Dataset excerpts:

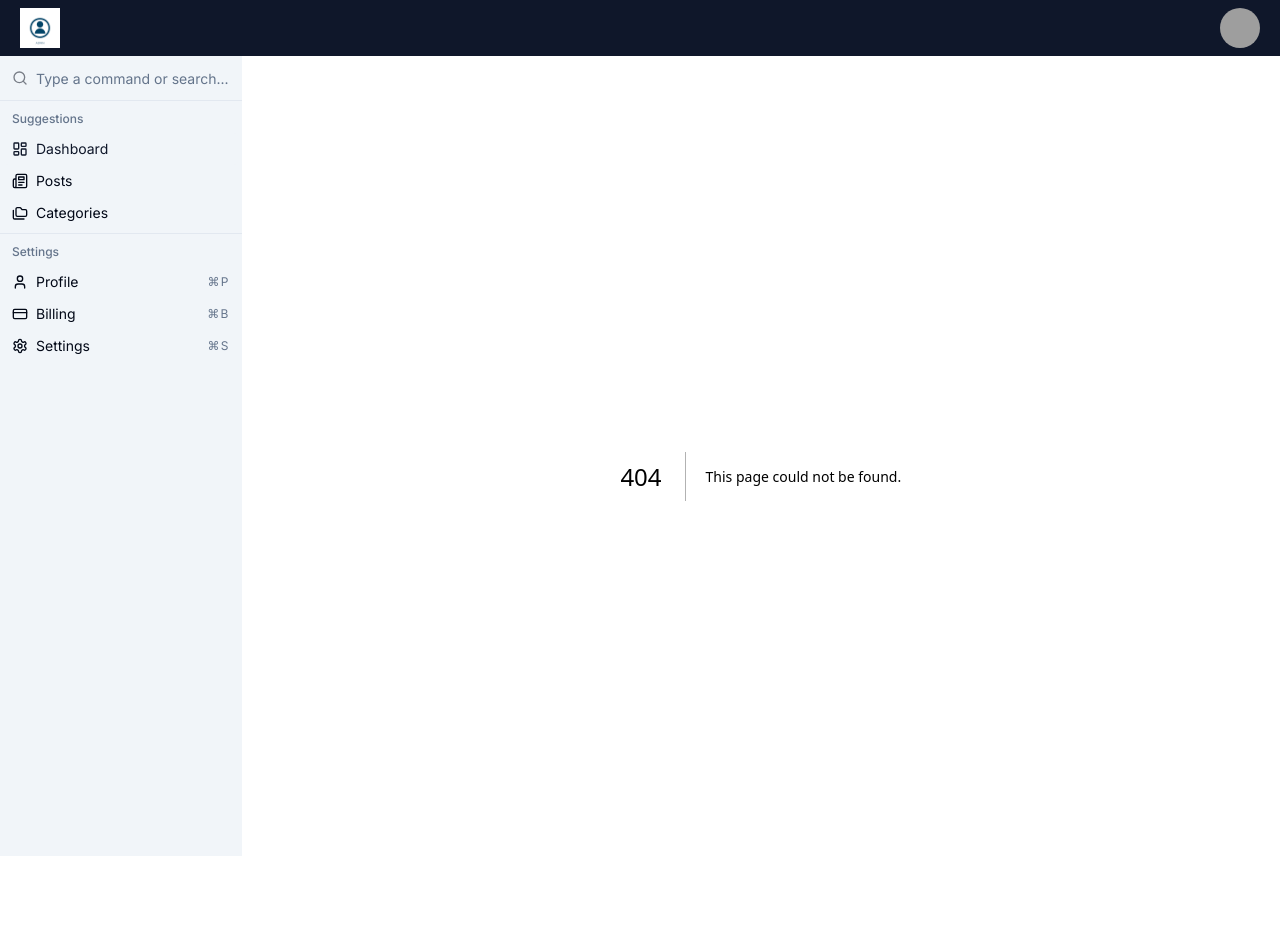
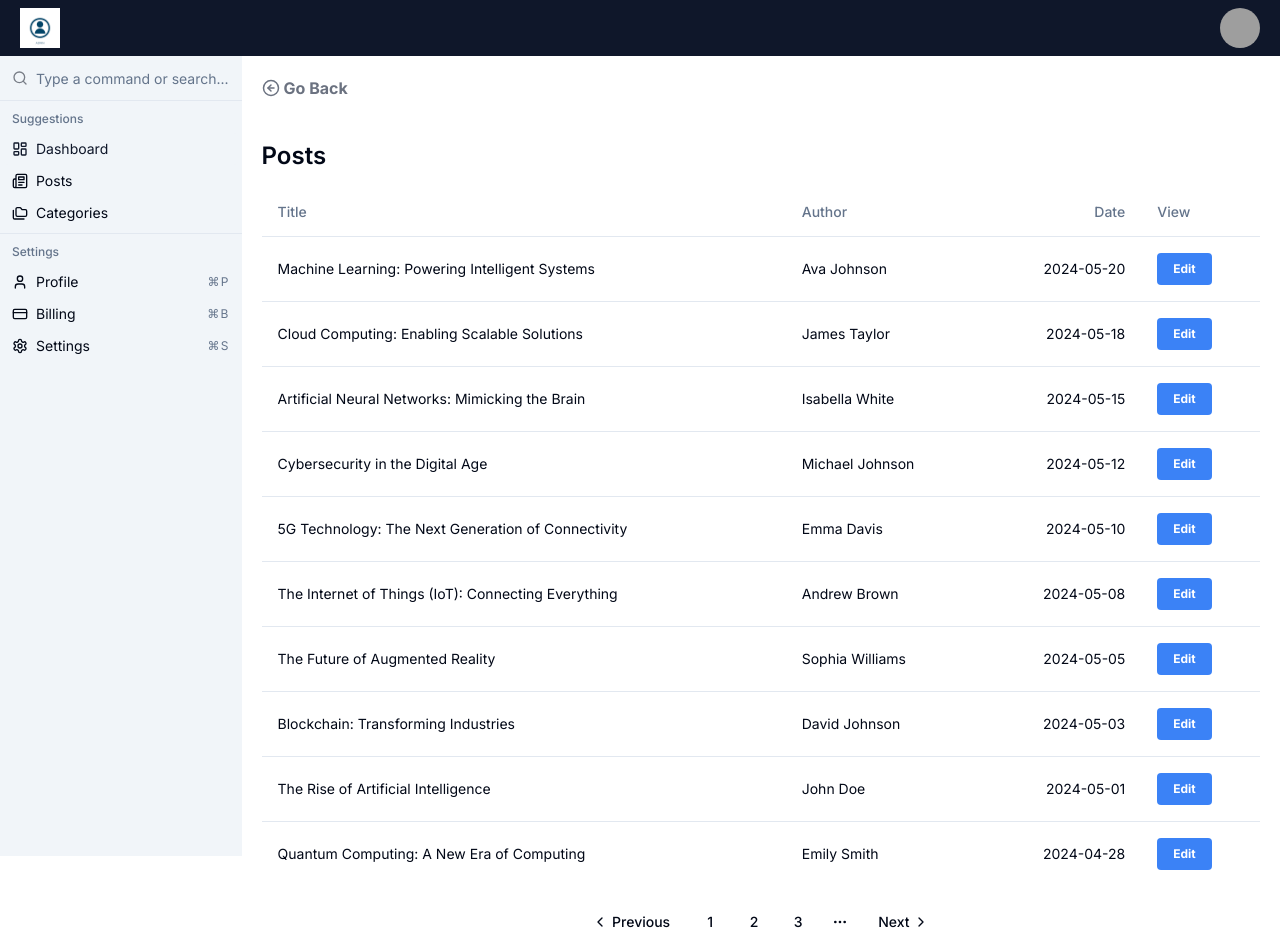
Before and after one commit to swatijain1095/admin-dashboard, a Next.js app: page /posts in a window 1280 px wide. Before the commit this address had no page. Shown: the top 952 px of the page. Before the commit the page ends 896 px from the top, so only its background shows below. Built offline with nearby package versions, Linux system fonts and the light colour scheme; grey boxes are pictures that could not be loaded.

Commit message:
Added pagination component and back button functionality

```diff
--- /dev/null
+++ b/src/app/(main)/posts/edit/[id]/page.tsx
@@ -0,0 +1,11 @@
+import BackButton from "@/components/BackButton";
+
+const PostEditPage = () => {
+  return (
+    <>
+      <BackButton text="Back to Posts" link="/posts" />
+    </>
+  );
+};
+
+export default PostEditPage;
--- /dev/null
+++ b/src/app/(main)/posts/page.tsx
@@ -0,0 +1,15 @@
+import BackButton from "@/components/BackButton";
+import PostsPagination from "@/components/posts/PostsPagination";
+import PostTable from "@/components/posts/PostsTable";
+
+const PostsPage = () => {
+  return (
+    <>
+      <BackButton text="Go Back" link="/" />
+      <PostTable />
+      <PostsPagination />
+    </>
+  );
+};
+
+export default PostsPage;
--- /dev/null
+++ b/src/components/BackButton.tsx
@@ -0,0 +1,21 @@
+import { ArrowLeftCircle } from "lucide-react";
+import Link from "next/link";
+
+interface BackButtonProps {
+  text: string;
+  link: string;
+}
+
+const BackButton = ({ text, link }: BackButtonProps) => {
+  return (
+    <Link
+      href={link}
+      className="text-gray-500 hover:underline flex items-center gap-1 font-bold mb-5"
+    >
+      <ArrowLeftCircle size={18} />
+      {text}
+    </Link>
+  );
+};
+
+export default BackButton;
--- a/src/components/Sidebar.tsx
+++ b/src/components/Sidebar.tsx
@@ -32,11 +32,11 @@
           </CommandItem>
           <CommandItem>
             <Newspaper className="mr-2 h-4 w-4" />
-            <Link href="/">Posts</Link>
+            <Link href="/posts">Posts</Link>
           </CommandItem>
           <CommandItem>
             <Folders className="mr-2 h-4 w-4" />
-            <Link href="/">Categories</Link>
+            <Link href="/categories">Categories</Link>
           </CommandItem>
         </CommandGroup>
         <CommandSeparator />
--- /dev/null
+++ b/src/components/posts/PostsPagination.tsx
@@ -0,0 +1,38 @@
+import {
+  Pagination,
+  PaginationContent,
+  PaginationEllipsis,
+  PaginationItem,
+  PaginationLink,
+  PaginationNext,
+  PaginationPrevious,
+} from "@/components/ui/pagination";
+
+const PostsPagination = () => {
+  return (
+    <Pagination>
+      <PaginationContent>
+        <PaginationItem>
+          <PaginationPrevious href="#" />
+        </PaginationItem>
+        <PaginationItem>
+          <PaginationLink href="#">1</PaginationLink>
+        </PaginationItem>
+        <PaginationItem>
+          <PaginationLink href="#">2</PaginationLink>
+        </PaginationItem>
+        <PaginationItem>
+          <PaginationLink href="#">3</PaginationLink>
+        </PaginationItem>
+        <PaginationItem>
+          <PaginationEllipsis />
+        </PaginationItem>
+        <PaginationItem>
+          <PaginationNext href="#" />
+        </PaginationItem>
+      </PaginationContent>
+    </Pagination>
+  );
+};
+
+export default PostsPagination;
--- /dev/null
+++ b/src/components/ui/pagination.tsx
@@ -0,0 +1,117 @@
+import * as React from "react"
+import { ChevronLeft, ChevronRight, MoreHorizontal } from "lucide-react"
+
+import { cn } from "@/lib/utils"
+import { ButtonProps, buttonVariants } from "@/components/ui/button"
+
+const Pagination = ({ className, ...props }: React.ComponentProps<"nav">) => (
+  <nav
+    role="navigation"
+    aria-label="pagination"
+    className={cn("mx-auto flex w-full justify-center", className)}
+    {...props}
+  />
+)
+Pagination.displayName = "Pagination"
+
+const PaginationContent = React.forwardRef<
+  HTMLUListElement,
+  React.ComponentProps<"ul">
+>(({ className, ...props }, ref) => (
+  <ul
+    ref={ref}
+    className={cn("flex flex-row items-center gap-1", className)}
+    {...props}
+  />
+))
+PaginationContent.displayName = "PaginationContent"
+
+const PaginationItem = React.forwardRef<
+  HTMLLIElement,
+  React.ComponentProps<"li">
+>(({ className, ...props }, ref) => (
+  <li ref={ref} className={cn("", className)} {...props} />
+))
+PaginationItem.displayName = "PaginationItem"
+
+type PaginationLinkProps = {
+  isActive?: boolean
+} & Pick<ButtonProps, "size"> &
+  React.ComponentProps<"a">
+
+const PaginationLink = ({
+  className,
+  isActive,
+  size = "icon",
+  ...props
+}: PaginationLinkProps) => (
+  <a
+    aria-current={isActive ? "page" : undefined}
+    className={cn(
+      buttonVariants({
+        variant: isActive ? "outline" : "ghost",
+        size,
+      }),
+      className
+    )}
+    {...props}
+  />
+)
+PaginationLink.displayName = "PaginationLink"
+
+const PaginationPrevious = ({
+  className,
+  ...props
+}: React.ComponentProps<typeof PaginationLink>) => (
+  <PaginationLink
+    aria-label="Go to previous page"
+    size="default"
+    className={cn("gap-1 pl-2.5", className)}
+    {...props}
+  >
+    <ChevronLeft className="h-4 w-4" />
+    <span>Previous</span>
+  </PaginationLink>
+)
+PaginationPrevious.displayName = "PaginationPrevious"
+
+const PaginationNext = ({
+  className,
+  ...props
+}: React.ComponentProps<typeof PaginationLink>) => (
+  <PaginationLink
+    aria-label="Go to next page"
+    size="default"
+    className={cn("gap-1 pr-2.5", className)}
+    {...props}
+  >
+    <span>Next</span>
+    <ChevronRight className="h-4 w-4" />
+  </PaginationLink>
+)
+PaginationNext.displayName = "PaginationNext"
+
+const PaginationEllipsis = ({
+  className,
+  ...props
+}: React.ComponentProps<"span">) => (
+  <span
+    aria-hidden
+    className={cn("flex h-9 w-9 items-center justify-center", className)}
+    {...props}
+  >
+    <MoreHorizontal className="h-4 w-4" />
+    <span className="sr-only">More pages</span>
+  </span>
+)
+PaginationEllipsis.displayName = "PaginationEllipsis"
+
+export {
+  Pagination,
+  PaginationContent,
+  PaginationEllipsis,
+  PaginationItem,
+  PaginationLink,
+  PaginationNext,
+  PaginationPrevious,
+}
```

YOUR ASSIGNMENT:
Filter the records above and copy every line that contains the word "ChevronRight".

TASK OUTPUT:
+import { ChevronLeft, ChevronRight, MoreHorizontal } from "lucide-react"
+    <ChevronRight className="h-4 w-4" />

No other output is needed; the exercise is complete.